TRY IT: All lines below containing the string "useState" are to be copied.

Web interface edit records:
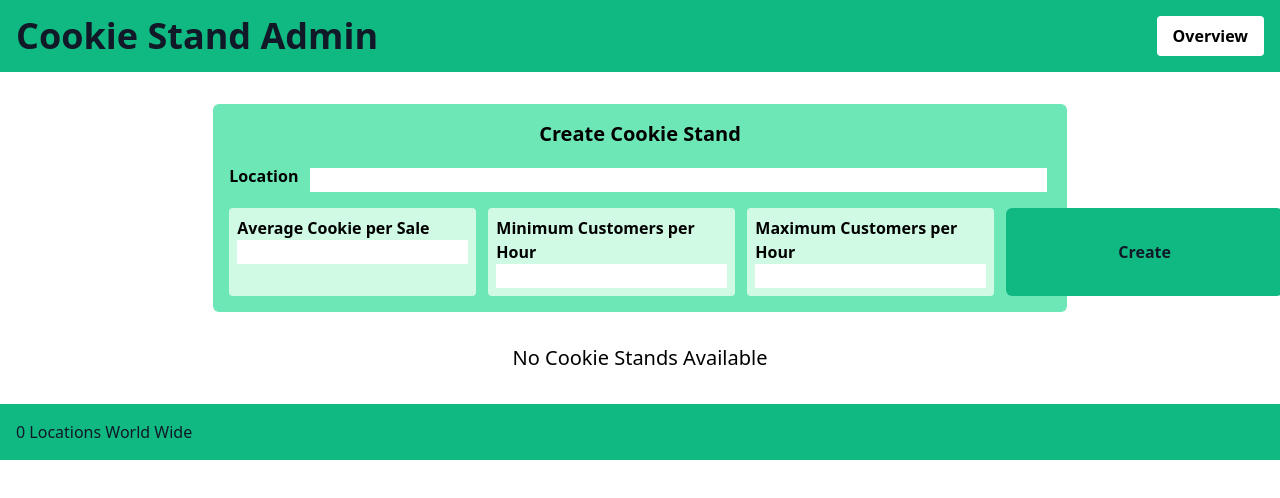
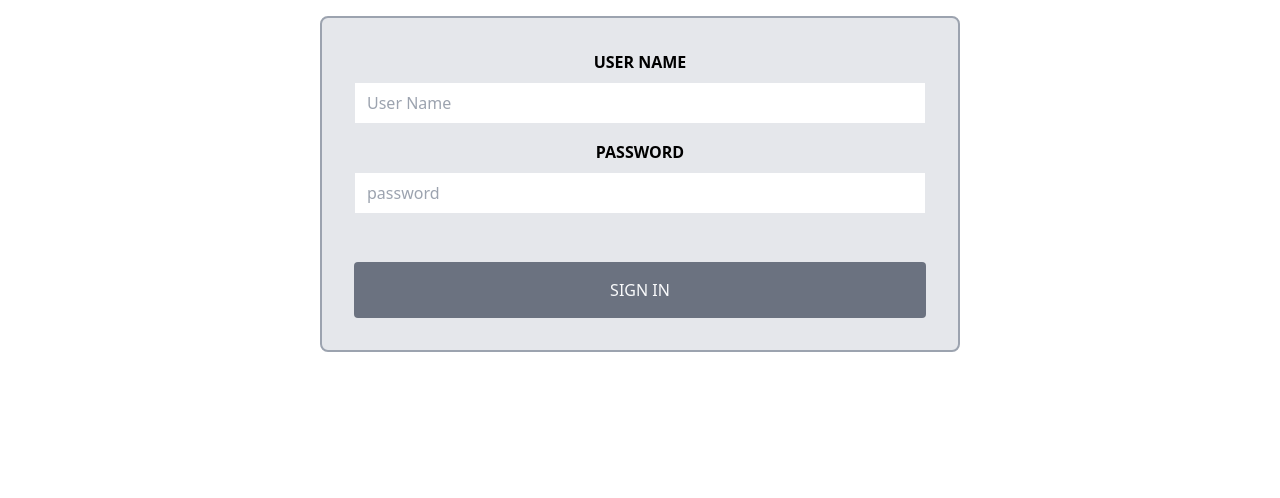
Before and after one commit to issasalman/cookie-stand-admin, a Next.js app: page / in a window 1280 px wide. Shown: the top 498 px of the page. Built offline with nearby package versions, Linux system fonts and the light colour scheme.

Commit message:
done lab 39

```diff
--- a/components/CookieStandAdmin.js
+++ b/components/CookieStandAdmin.js
@@ -1,11 +1,15 @@
 import Form from "./Form";
-import React, { useState } from "react";
+import React, { useState, useEffect } from "react";
 import hours from "../data";
 import Main from "./Main";
 import Header from "../components/Header";
 import Footer from "../components/Footer";
+import axios from "axios";
 
-const CookieStandAdmin = () => {
+const baseUrl = "https://cookie-stand-api-issa.herokuapp.com/";
+const responsesEndPoint = baseUrl + "api/v1/cookie_stands/";
+
+const CookieStandAdmin = (props) => {
   const [cookiesData, setCookiesData] = useState([]);
   const [sumOfSums, setSumOfSums] = useState([]);
 
@@ -23,11 +27,12 @@ const CookieStandAdmin = () => {
   };
   const createCookieStand = (event) => {
     event.preventDefault();
+
     const data = {
       location: event.target.location.value,
-      averageCookies: Number(event.target.avg.value),
-      minCustomers: Number(event.target.min.value),
-      maxCustomers: Number(event.target.max.value),
+      average_cookies_per_sale: Number(event.target.avg.value),
+      minimum_customers_per_hour: Number(event.target.min.value),
+      maximum_customers_per_hour: Number(event.target.max.value),
       hourly_sales: calculateCookie(
         event.target.min.value,
         event.target.max.value,
@@ -35,7 +40,17 @@ const CookieStandAdmin = () => {
       ),
     };
 
+    const configPost = {
+      method: "POST",
+      url: responsesEndPoint,
+      headers: { Authorization: `Bearer ${props.token}` },
+      data: data,
+    };
+
+    axios(configPost);
+
     setCookiesData([...cookiesData, data]);
+
     let arr1 = [];
     let megaSum = 0;
     for (let i = 0; i < hours.length; i++) {
@@ -52,6 +67,62 @@ const CookieStandAdmin = () => {
     setSumOfSums([...arr1, megaSum]);
   };
 
+  useEffect(() => {
+    if (props.token) {
+      getRepliesFromAPI();
+    }
+  }, []);
+
+  var storeData;
+  const getRepliesFromAPI = async () => {
+    console.log("hiii");
+
+    const config = { headers: { Authorization: "Bearer " + props.token } };
+    axios.get(responsesEndPoint, config).then((res) => {
+      console.log("hiiiia", res.data);
+
+      let arr2 = [];
+      res.data.map((item) => {
+        storeData = {
+          id: item.id,
+          location: item.location,
+          avg: item.average_cookies_per_sale,
+          min: item.minimum_customers_per_hour,
+          max: item.maximum_customers_per_hour,
+          hourly_sales: item.hourly_sales,
+        };
+        arr2.push(storeData);
+        setCookiesData([...cookiesData, ...arr2]);
+
+        return storeData;
+      });
+
+      let arr1 = [];
+      let megaSum = 0;
+      for (let i = 0; i < hours.length; i++) {
+        let sum = 0;
+
+        for (let j = 0; j < cookiesData.length; j++) {
+          sum += cookiesData[j].hourly_sales[i];
+        }
+
+        sum += storeData.hourly_sales[i];
+        megaSum += sum;
+        arr1.push(sum);
+      }
+      setSumOfSums([...arr1, megaSum]);
+    });
+
+  };
+
+  const deleteHandler =  (id) => {
+    const configDelete = {
+      method: "DELETE",
+      url: `https://cookie-stand-api-issa.herokuapp.com/api/v1/cookie_stands/${id}`,
+      headers: { Authorization: `Bearer ${props.token}` },
+    };
+     axios(configDelete).then(function (response) {});
+  };
   return (
     <main>
       <Header />
@@ -61,6 +132,7 @@ const CookieStandAdmin = () => {
         cookiesData={cookiesData}
         createCookieStand={createCookieStand}
         sumOfSums={sumOfSums}
+        deleteHandler={deleteHandler}
       />
       <Footer standCounter={cookiesData.length} />
     </main>
--- a/components/Footer.js
+++ b/components/Footer.js
@@ -3,11 +3,11 @@ import Overview from "../pages/overview";
 const Footer = (props) => {
   console.log(props);
   return (
-    <div className="flex justify-between mt-8 p-4 text-gray-900 bg-emerald-500">
+    <div className="mt-8 p-4 text-gray-900 bg-emerald-500">
       {props.flags ? (
        <></>
       ) : (
-        <p className="text-l">{`${props.standCounter} Locations World Wide`}</p>
+        <p className="text-l text-center">{`${props.standCounter} Locations World Wide`}</p>
       )}
     </div>
   );
--- a/components/Form.js
+++ b/components/Form.js
@@ -3,32 +3,33 @@ import React, { useState } from "react";
 const Form=(props)=> {
     return (
         <>
-            <form className=" bg-emerald-300 mt-8 p-4 w-2/3 mx-auto items-center rounded-md"  onSubmit={props.cookiestand}>
-                <h2 className="font-bold text-xl text-center pb-4">Create Cookie Stand</h2>
+            <form className=" bg-emerald-300 mt-8 p-4 w-5/6 mx-auto items-center rounded-md"  onSubmit={props.cookiestand}>
+                <label className="font-semibold pl-96 mr-2">ADD LOCATION</label>
+
                 <div className='flex mb-3 '>
-                    <label className="font-semibold mr-2">Location</label>
-                    <input type="text" className="w-full flex-auto m-1" name="location" />
+                    <input type="text" placeholder="Cookie Stand Location" className=" w-2/3 mx-10" name="location" />
+                    <button className=" px-28 mx-30 py-2  bg-emerald-500 rounded-md font-semibold text-gray-900">Create Stand</button>
                 </div>
                 <div className='flex'>
 
-                    <div className='flex w-full space-x-3'>
-                        <div className='flex flex-col p-2 rounded bg-emerald-100'>
-                            <label className="  font-semibold"  >Average Cookie per Sale</label>
-                            <input type="number" className="" name="avg" />
+                    <div className='flex space-x-32 '>
+
+
+                        <div className='flex flex-col  w-full  mx-10 '>
+                            <label className=" font-semibold  pl-10" >Minimum Customers per Hour</label>
+                            <input type="number" defaultValue ='0' className="  px-14 py-1" name="min" />
                         </div>
 
-                        <div className='flex flex-col p-2 pb-2 rounded bg-emerald-100'>
-                            <label className=" font-semibold" >Minimum Customers per Hour</label>
-                            <input type="number" className="" name="min" />
+                        <div className='flex flex-col  w-full mx-10'>
+                            <label className="  font-semibold  pl-10" >Maximum Customers per Hour</label>
+                            <input type="number" defaultValue ='0' name="max" className=" px-14 py-1" />
                         </div>
-
-                        <div className='flex flex-col p-2 pb-2 rounded bg-emerald-100'>
-                            <label className="  font-semibold" >Maximum Customers per Hour</label>
-                            <input type="number" name="max" />
+                        <div className='flex flex-col  w-full mx-10'>
+                            <label className="  font-semibold  pl-10"  >Average Cookie per Sale</label>
+                            <input type="number" defaultValue ='0' className=" px-14 py-1" name="avg" />
                         </div>
 
 
-                        <button className=" px-28 mx-30 py-2  bg-emerald-500 rounded-md font-semibold text-gray-900">Create</button>
 
                     </div>
 
--- /dev/null
+++ b/components/LoginForm.js
@@ -0,0 +1,37 @@
+import React from 'react'
+import {useState} from 'react';
+function LoginForm({submitHandler}) {
+
+    // const [credintials, setCredintials]=useState({username:'', password:''});
+    // const usernameChangeHandler =(e)=>{
+    //     console.log(e.target.value);
+    //     setCredintials({username:e.target.value})
+    //     console.log(credintials);
+    // }
+
+    // const passwordChangeHandler =(e)=>{
+    //     console.log(e.target.value);
+    //     setCredintials({...credintials, password:e.target.value});
+    //     console.log(credintials);
+    // }
+
+    return (
+
+        <form className="flex flex-col w-1/2 gap-4 p-8 mx-auto my-4 text-center bg-gray-200 border-2 border-gray-400 rounded-lg text-md" onSubmit={submitHandler} method='post'>
+            <div className="flex flex-col ">
+                <label className="mb-2 font-bold uppercase text-grey-darkest" for="username">User Name</label>
+                <input className="px-3 py-2 border text-grey-darkest" type="text" name="username" id="username" placeholder="User Name"  />
+            </div>
+
+            <div className="flex flex-col ">
+                <label className="mb-2 font-bold uppercase text-grey-darkest" for="password">Password</label>
+                <input className="px-3 py-2 border text-grey-darkest" type="password" name="password" id="password" placeholder="password"  />
+            </div>
+
+            <button className="px-3 py-4 mt-8 uppercase bg-gray-500 rounded text-green hover:bg-gray-600 text-gray-50" type="submit">Sign In</button>
+
+        </form>
+    )
+}
+
+export default LoginForm
--- a/components/Main.js
+++ b/components/Main.js
@@ -2,11 +2,11 @@ import Form from './Form';
 import ReportTable from './ReportTable';
 
 
-function Main({ cookiesData,sumOfSums }) {
+function Main({ cookiesData,sumOfSums ,deleteHandler}) {
 
     return (
         <main className="flex flex-col items-center ">
-            {cookiesData.length > 0 ? <ReportTable sumOfSums={sumOfSums} cookiesData={cookiesData} /> : <p className="pt-8 text-xl  text-center">No Cookie Stands Available</p>}
+            {cookiesData.length > 0 ? <ReportTable deleteHandler={deleteHandler} sumOfSums={sumOfSums} cookiesData={cookiesData} /> : <p className="pt-8 text-xl  text-center">No Cookie Stands Available</p>}
 
         </main>
     );
--- a/package.json
+++ b/package.json
@@ -6,6 +6,7 @@
     "start": "next start"
   },
   "dependencies": {
+    "axios": "^0.24.0",
     "next": "latest",
     "react": "^17.0.2",
     "react-dom": "^17.0.2"
--- a/pages/index.js
+++ b/pages/index.js
@@ -1,20 +1,34 @@
 import Headl from '../components/Head'
 import CookieStandAdmin from '../components/CookieStandAdmin';
+import LoginForm from '../components/LoginForm'
+import React, { useState } from "react";
+import axios from 'axios';
+
+const baseUrl ='https://cookie-stand-api-issa.herokuapp.com/';
+const tokenUrl = baseUrl+'api/token/';
 
 
  const Home=(props)=> {
-  return (
-    <>
-      <Headl>
-        <title>Cookie Stand Admin</title>
-      </Headl>
-      <body>
 
-        <CookieStandAdmin />
+  const [token, setToken] = useState('');
 
-      </body>
 
-    </>
-  )
+  const submitHandler = async (e)=>{
+    e.preventDefault();
+    const data = {
+      username: (e.target.username.value),
+      password: (e.target.password.value),
+    };
+
+    e.preventDefault();
+    axios.post(tokenUrl,data).then(data=>{
+      setToken(data.data.access)
+    });
+    console.log(token)
+  }
+  if (!token) return <LoginForm submitHandler={submitHandler}/>
+  return (<CookieStandAdmin token={token}/>
+     )
+
 }
 export default Home
```
Also changed, not shown: components/ReportTable.js (+37 -18 lines), 1 other file (tests, documents, lock files or other folders).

TASK SOLUTION:
-import React, { useState } from "react";
+import React, { useState, useEffect } from "react";
   const [cookiesData, setCookiesData] = useState([]);
   const [sumOfSums, setSumOfSums] = useState([]);
@@ -3,32 +3,33 @@ import React, { useState } from "react";
+import {useState} from 'react';
+    // const [credintials, setCredintials]=useState({username:'', password:''});
+import React, { useState } from "react";
+  const [token, setToken] = useState('');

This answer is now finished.